__YOUR OBJECTIVE__: Below are the records; copy each line in which "zoom" can be found.

******

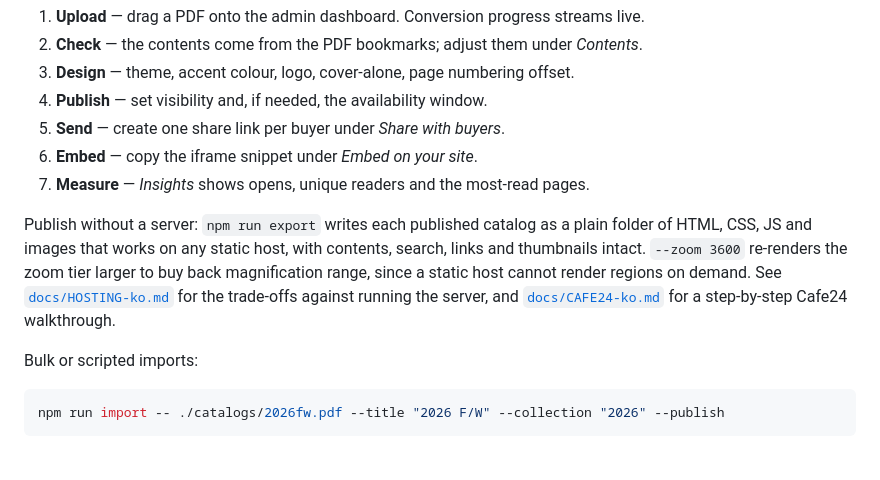
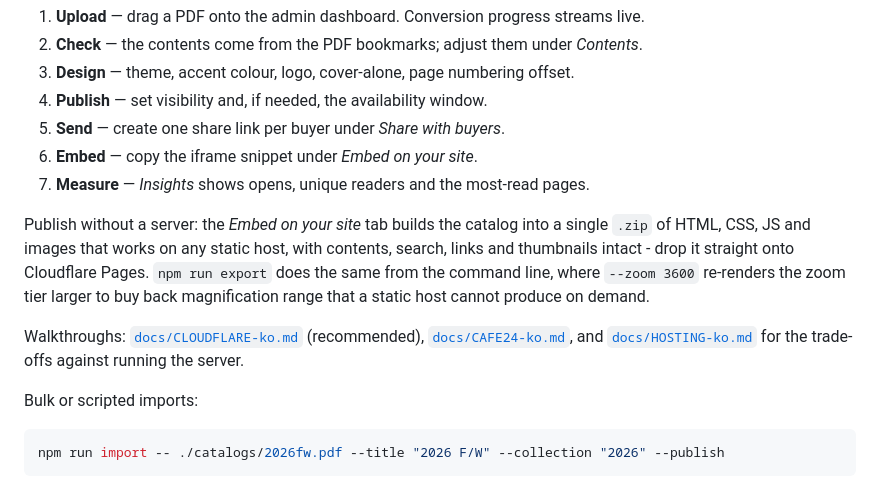
Before and after one commit to puppiaofficial-wq/e-book, a Markdown page: README.md, the part around the change. Rendered like a GitHub page; blank space fills up the shorter version.

```diff
--- a/README.md
+++ b/README.md
@@ -103,13 +103,17 @@ Lost the password: `npm run reset-admin -- you@example.com newpassword`.
 6. **Embed** — copy the iframe snippet under *Embed on your site*.
 7. **Measure** — *Insights* shows opens, unique readers and the most-read pages.
 
-Publish without a server: `npm run export` writes each published catalog as a
-plain folder of HTML, CSS, JS and images that works on any static host, with
-contents, search, links and thumbnails intact. `--zoom 3600` re-renders the
-zoom tier larger to buy back magnification range, since a static host cannot
-render regions on demand. See [`docs/HOSTING-ko.md`](docs/HOSTING-ko.md) for
-the trade-offs against running the server, and
-[`docs/CAFE24-ko.md`](docs/CAFE24-ko.md) for a step-by-step Cafe24 walkthrough.
+Publish without a server: the *Embed on your site* tab builds the catalog into
+a single `.zip` of HTML, CSS, JS and images that works on any static host, with
+contents, search, links and thumbnails intact - drop it straight onto Cloudflare
+Pages. `npm run export` does the same from the command line, where `--zoom 3600`
+re-renders the zoom tier larger to buy back magnification range that a static
+host cannot produce on demand.
+
+Walkthroughs: [`docs/CLOUDFLARE-ko.md`](docs/CLOUDFLARE-ko.md) (recommended),
+[`docs/CAFE24-ko.md`](docs/CAFE24-ko.md), and
+[`docs/HOSTING-ko.md`](docs/HOSTING-ko.md) for the trade-offs against running
+the server.
 
 Bulk or scripted imports:
 
```
Also changed, not shown: docs/CLOUDFLARE-ko.md (added, +158 -0 lines), docs/QUICKSTART-ko.md (+6 -0 lines).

******

__WRITTEN SOLUTION__:
-contents, search, links and thumbnails intact. `--zoom 3600` re-renders the
-zoom tier larger to buy back magnification range, since a static host cannot
+Pages. `npm run export` does the same from the command line, where `--zoom 3600`
+re-renders the zoom tier larger to buy back magnification range that a static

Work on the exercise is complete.